DORMAN: It's a grim goal. But as we move into Friday here in Hawaii, it's another painful day. And very difficult work is continuing.

MCCAMMON: Really grim. Is it possible that some people are still alive and stuck in the burning areas?

DORMAN: Possible they could just be uncounted. You know, teams are working on this, but it's very difficult. Parts of West Maui are simply burned to the ground, especially in the town of Lahaina. Maui Police Chief John Pelletier said, we have a scar on the face of Maui that's going to last a long time. And while it might sound relatively simple, the question of how many people are missing is just an excruciating one.


JOHN PELLETIER: Honestly, we don't know. And here's the challenge. There is no power. There's no internet. There's no radio coverage. Our pac-sets, we're having a hard time getting through on that.

DORMAN: Those challenges of communication a big reason it's so difficult to nail down numbers, how many lives lost, how many buildings burned to the ground. And clearly, that's not the priority. There are people to help, needs to be met. And the people who did not survive need to be treated with respect.

MCCAMMON: Bill Dorman with Hawaii Public Radio, thanks so much.

DORMAN: Thank you. Aloha. Transcript provided by NPR, Copyright NPR.

NPR transcripts are created on a rush deadline by an NPR contractor. This text may not be in its final form and may be updated or revised in the future. Accuracy and availability may vary. The authoritative record of NPR’s programming is the audio record.

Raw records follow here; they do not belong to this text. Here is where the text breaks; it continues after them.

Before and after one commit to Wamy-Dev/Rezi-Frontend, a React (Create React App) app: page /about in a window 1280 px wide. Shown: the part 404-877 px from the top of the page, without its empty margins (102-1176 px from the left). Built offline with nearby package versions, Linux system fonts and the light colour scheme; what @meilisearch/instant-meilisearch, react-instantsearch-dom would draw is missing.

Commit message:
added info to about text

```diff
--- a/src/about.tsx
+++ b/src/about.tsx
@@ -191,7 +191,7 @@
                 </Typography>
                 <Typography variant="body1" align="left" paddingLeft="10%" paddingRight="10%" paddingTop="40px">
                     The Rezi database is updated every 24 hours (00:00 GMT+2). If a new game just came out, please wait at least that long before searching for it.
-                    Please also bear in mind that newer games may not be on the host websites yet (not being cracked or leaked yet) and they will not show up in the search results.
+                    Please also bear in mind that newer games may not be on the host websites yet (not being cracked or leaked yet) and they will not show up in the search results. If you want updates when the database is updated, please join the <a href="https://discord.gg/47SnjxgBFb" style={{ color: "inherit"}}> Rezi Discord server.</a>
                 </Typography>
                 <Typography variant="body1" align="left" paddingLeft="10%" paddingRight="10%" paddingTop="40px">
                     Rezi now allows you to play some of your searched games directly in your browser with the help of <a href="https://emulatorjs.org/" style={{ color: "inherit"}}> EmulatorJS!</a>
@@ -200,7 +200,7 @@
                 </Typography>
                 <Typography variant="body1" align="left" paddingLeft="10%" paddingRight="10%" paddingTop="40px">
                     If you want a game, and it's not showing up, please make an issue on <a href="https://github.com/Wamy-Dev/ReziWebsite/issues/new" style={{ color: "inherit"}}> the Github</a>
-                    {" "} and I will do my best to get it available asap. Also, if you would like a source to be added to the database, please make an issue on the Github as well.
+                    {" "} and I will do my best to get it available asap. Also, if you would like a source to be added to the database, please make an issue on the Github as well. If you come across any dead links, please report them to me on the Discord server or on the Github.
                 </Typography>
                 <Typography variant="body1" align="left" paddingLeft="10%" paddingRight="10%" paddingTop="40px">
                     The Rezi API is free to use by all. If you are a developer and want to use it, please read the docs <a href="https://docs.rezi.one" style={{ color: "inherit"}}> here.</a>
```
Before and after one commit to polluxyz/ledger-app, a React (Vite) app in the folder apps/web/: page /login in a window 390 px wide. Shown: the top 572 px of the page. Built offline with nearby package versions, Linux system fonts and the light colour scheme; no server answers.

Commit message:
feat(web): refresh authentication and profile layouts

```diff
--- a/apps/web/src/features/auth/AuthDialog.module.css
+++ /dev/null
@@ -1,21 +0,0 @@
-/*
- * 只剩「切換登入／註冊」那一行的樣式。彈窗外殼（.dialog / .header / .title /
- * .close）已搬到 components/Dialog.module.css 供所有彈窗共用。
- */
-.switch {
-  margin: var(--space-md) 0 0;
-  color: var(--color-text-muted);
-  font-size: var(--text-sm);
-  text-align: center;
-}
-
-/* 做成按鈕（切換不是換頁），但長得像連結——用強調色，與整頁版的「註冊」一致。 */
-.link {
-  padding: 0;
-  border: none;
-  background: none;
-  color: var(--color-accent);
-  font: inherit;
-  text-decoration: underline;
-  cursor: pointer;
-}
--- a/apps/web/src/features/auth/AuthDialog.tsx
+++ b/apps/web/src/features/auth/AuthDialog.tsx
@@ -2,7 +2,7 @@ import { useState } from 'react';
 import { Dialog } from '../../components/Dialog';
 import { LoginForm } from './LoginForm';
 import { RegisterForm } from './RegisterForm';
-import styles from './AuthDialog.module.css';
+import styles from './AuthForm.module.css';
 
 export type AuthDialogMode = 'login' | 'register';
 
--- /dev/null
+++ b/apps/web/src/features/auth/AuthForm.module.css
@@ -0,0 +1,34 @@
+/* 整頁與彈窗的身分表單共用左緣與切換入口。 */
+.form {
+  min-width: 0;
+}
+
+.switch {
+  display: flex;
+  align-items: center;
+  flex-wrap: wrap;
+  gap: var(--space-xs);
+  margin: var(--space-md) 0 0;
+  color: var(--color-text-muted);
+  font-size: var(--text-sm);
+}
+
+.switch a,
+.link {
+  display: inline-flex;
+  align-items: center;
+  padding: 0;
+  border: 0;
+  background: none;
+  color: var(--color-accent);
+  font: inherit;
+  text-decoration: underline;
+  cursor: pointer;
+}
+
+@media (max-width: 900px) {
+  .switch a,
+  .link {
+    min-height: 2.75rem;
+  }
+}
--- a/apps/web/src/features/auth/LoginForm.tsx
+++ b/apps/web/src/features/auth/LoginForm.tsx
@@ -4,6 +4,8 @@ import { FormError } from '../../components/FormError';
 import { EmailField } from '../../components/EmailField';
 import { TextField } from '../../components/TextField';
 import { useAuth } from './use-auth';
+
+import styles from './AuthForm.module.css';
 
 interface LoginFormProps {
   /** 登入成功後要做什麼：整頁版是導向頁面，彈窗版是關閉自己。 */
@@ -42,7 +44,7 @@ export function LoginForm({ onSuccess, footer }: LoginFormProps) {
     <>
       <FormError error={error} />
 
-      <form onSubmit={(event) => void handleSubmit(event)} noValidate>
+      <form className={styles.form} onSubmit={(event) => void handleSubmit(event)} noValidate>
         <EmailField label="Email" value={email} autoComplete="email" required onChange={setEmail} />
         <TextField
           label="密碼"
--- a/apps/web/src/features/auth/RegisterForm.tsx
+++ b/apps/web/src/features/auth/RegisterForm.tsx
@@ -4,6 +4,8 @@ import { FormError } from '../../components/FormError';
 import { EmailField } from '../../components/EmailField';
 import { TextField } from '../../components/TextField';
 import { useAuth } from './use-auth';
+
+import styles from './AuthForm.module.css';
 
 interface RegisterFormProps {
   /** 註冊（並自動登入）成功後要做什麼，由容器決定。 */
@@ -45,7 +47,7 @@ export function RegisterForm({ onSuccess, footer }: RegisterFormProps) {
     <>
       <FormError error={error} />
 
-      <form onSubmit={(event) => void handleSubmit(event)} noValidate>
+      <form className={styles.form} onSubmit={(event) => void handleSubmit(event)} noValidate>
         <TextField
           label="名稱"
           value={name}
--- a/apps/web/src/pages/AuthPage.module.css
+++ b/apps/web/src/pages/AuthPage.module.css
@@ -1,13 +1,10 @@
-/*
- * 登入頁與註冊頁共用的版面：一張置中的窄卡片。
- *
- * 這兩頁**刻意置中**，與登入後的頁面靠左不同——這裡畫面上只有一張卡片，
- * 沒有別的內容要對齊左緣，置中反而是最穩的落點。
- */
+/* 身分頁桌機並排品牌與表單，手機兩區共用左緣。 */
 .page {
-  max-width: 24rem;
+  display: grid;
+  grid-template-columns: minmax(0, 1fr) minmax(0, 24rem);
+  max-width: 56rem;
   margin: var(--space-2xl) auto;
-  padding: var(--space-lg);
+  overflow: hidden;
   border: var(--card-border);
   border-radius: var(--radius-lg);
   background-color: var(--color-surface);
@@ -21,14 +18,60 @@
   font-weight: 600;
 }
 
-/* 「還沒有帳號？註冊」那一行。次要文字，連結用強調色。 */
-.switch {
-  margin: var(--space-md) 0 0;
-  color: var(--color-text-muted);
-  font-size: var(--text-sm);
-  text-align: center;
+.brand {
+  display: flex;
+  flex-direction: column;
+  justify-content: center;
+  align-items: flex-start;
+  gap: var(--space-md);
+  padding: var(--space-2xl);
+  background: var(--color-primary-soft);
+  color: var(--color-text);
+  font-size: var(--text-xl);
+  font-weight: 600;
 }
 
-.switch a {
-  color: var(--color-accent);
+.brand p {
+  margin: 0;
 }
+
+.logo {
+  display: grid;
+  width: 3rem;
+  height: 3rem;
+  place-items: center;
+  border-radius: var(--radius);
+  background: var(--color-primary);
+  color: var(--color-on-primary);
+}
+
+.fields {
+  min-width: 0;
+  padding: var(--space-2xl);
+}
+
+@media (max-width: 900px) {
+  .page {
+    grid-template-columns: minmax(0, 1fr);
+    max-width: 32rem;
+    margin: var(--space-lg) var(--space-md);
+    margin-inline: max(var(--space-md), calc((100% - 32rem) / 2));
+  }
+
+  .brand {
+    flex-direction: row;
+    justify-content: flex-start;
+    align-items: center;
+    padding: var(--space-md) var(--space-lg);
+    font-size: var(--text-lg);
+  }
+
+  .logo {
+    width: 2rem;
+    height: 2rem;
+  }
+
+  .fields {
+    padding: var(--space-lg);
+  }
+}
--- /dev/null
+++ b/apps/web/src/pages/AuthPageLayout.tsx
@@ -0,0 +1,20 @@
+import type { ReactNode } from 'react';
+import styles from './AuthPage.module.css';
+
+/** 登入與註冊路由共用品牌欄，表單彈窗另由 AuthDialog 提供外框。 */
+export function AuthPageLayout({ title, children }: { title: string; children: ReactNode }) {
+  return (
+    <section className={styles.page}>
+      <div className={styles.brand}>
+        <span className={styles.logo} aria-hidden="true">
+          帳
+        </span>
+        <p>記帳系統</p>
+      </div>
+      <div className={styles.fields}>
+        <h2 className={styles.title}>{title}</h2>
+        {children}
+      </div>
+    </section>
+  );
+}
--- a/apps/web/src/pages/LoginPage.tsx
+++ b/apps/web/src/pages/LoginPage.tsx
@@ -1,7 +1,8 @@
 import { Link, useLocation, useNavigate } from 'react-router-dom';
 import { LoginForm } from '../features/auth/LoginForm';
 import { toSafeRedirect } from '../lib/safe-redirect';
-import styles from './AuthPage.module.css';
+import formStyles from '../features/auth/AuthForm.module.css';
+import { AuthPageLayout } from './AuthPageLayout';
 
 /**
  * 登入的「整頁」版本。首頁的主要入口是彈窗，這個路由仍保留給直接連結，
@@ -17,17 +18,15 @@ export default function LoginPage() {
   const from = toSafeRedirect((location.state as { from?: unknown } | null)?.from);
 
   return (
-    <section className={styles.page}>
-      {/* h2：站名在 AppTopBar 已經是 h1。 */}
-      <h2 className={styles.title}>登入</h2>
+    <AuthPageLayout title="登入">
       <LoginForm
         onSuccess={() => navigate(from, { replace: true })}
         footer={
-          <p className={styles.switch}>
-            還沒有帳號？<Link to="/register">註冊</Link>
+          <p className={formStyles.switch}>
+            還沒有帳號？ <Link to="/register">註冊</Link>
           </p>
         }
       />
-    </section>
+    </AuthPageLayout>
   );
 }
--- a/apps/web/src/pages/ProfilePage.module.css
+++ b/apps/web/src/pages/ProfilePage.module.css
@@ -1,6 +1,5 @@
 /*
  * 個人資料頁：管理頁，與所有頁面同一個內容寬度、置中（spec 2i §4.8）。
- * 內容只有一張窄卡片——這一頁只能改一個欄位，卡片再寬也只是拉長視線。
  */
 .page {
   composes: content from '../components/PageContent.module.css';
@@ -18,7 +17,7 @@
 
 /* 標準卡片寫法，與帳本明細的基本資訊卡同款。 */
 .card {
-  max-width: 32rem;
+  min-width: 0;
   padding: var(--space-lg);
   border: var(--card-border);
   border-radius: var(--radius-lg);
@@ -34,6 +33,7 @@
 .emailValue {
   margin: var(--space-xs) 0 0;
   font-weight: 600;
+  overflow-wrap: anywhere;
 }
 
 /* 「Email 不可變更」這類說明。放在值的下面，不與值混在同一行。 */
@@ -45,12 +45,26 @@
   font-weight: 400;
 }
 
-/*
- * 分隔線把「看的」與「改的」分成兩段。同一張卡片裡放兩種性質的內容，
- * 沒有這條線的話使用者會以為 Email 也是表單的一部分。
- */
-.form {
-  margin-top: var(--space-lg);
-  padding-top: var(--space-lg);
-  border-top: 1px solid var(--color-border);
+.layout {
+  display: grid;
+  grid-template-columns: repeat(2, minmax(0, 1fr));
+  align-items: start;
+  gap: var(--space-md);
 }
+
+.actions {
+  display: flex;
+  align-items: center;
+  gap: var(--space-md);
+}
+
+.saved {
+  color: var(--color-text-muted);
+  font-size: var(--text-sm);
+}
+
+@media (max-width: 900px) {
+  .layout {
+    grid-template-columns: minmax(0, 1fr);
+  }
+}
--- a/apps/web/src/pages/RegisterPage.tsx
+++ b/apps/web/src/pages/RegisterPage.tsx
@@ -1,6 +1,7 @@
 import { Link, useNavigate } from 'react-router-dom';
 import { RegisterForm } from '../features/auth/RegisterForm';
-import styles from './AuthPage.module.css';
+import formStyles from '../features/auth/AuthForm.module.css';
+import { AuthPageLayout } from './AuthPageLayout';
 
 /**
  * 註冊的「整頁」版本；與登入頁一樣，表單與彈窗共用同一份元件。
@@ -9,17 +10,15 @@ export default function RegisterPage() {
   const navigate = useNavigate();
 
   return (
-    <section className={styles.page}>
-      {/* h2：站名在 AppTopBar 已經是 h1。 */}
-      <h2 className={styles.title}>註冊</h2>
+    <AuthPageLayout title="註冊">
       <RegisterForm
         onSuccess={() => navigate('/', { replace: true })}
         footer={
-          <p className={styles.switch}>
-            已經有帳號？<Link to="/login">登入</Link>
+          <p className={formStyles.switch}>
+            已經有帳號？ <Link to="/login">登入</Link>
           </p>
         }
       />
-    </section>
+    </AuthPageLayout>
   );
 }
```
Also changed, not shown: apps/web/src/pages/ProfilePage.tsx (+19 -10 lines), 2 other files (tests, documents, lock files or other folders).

Sarah McCammon
Sarah McCammon is a National Correspondent covering the Mid-Atlantic and Southeast for NPR. Her work focuses on political, social and cultural divides in America, including abortion and reproductive rights, and the intersections of politics and religion. She's also a frequent guest host for NPR news magazines, podcasts and special coverage.
Bill Dorman